▶ THE PROBLEM: Without including any pictures, reproduce all the lines below word for word.

Data extracted from a collection
━━━━━━━━
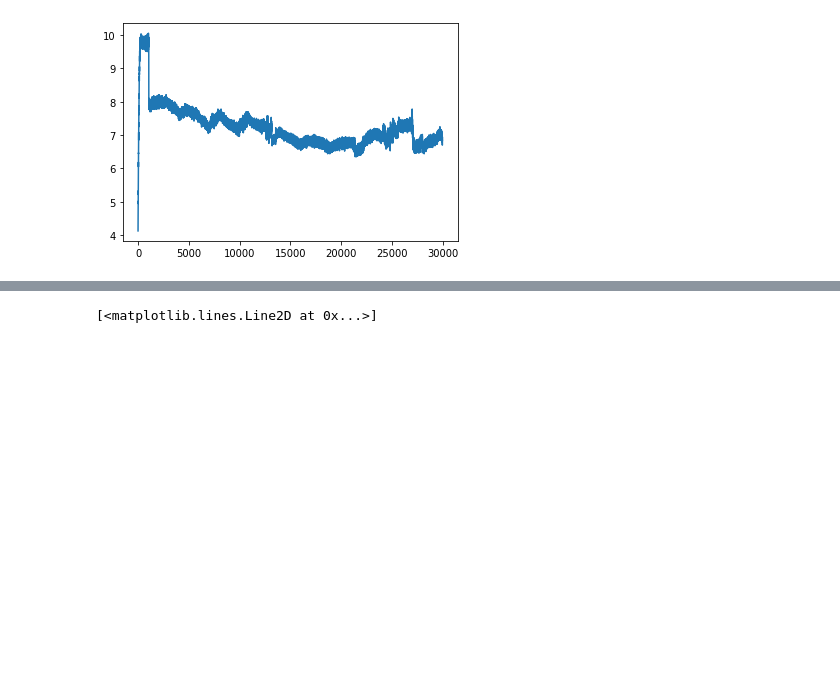
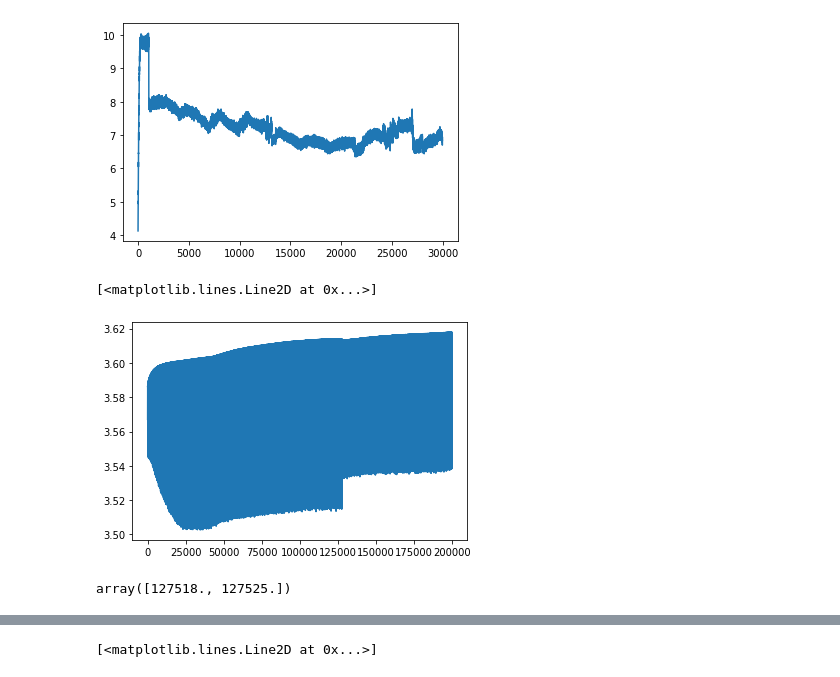
Before and after one commit to minD9it/Battery, a Jupyter notebook: DataAnalysis_NORMAL.ipynb, the cells around one changed output, grey strips where cells are left out. Saved outputs shown, nothing was run; the diff lists cells and outputs as text; code cells hidden in the pictures; blank space fills up the shorter version.

```diff
--- a/DataAnalysis_NORMAL.ipynb
+++ b/DataAnalysis_NORMAL.ipynb
@@ -192,3 +195,12 @@ plt.plot(np.max(recovery_rate[:], axis=1)) #ref(normal_merge)
 # %% [output]
 [<matplotlib.lines.Line2D at 0x...>]
 [figure]
+# %%
+plt.plot(data['Voltage(V)'][:200000])
+# %% [output]
+[<matplotlib.lines.Line2D at 0x...>]
+[figure, added]
+# %%
+index[1052]
+# %% [output]
+array([127518., 127525.])
```
Also changed, not shown: parts of 10 cells of this notebook.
━━━━━━━━
▶ YOUR SOLUTION:
Before and after one commit to minD9it/Battery, a Jupyter notebook: DataAnalysis_NORMAL.ipynb, the cells around one changed output, grey strips where cells are left out. Saved outputs shown, nothing was run; the diff lists cells and outputs as text; code cells hidden in the pictures; blank space fills up the shorter version.

```diff
--- a/DataAnalysis_NORMAL.ipynb
+++ b/DataAnalysis_NORMAL.ipynb
@@ -192,3 +195,12 @@ plt.plot(np.max(recovery_rate[:], axis=1)) #ref(normal_merge)
 # %% [output]
 [<matplotlib.lines.Line2D at 0x...>]
 [figure]
+# %%
+plt.plot(data['Voltage(V)'][:200000])
+# %% [output]
+[<matplotlib.lines.Line2D at 0x...>]
+[figure, added]
+# %%
+index[1052]
+# %% [output]
+array([127518., 127525.])
```
Also changed, not shown: parts of 10 cells of this notebook.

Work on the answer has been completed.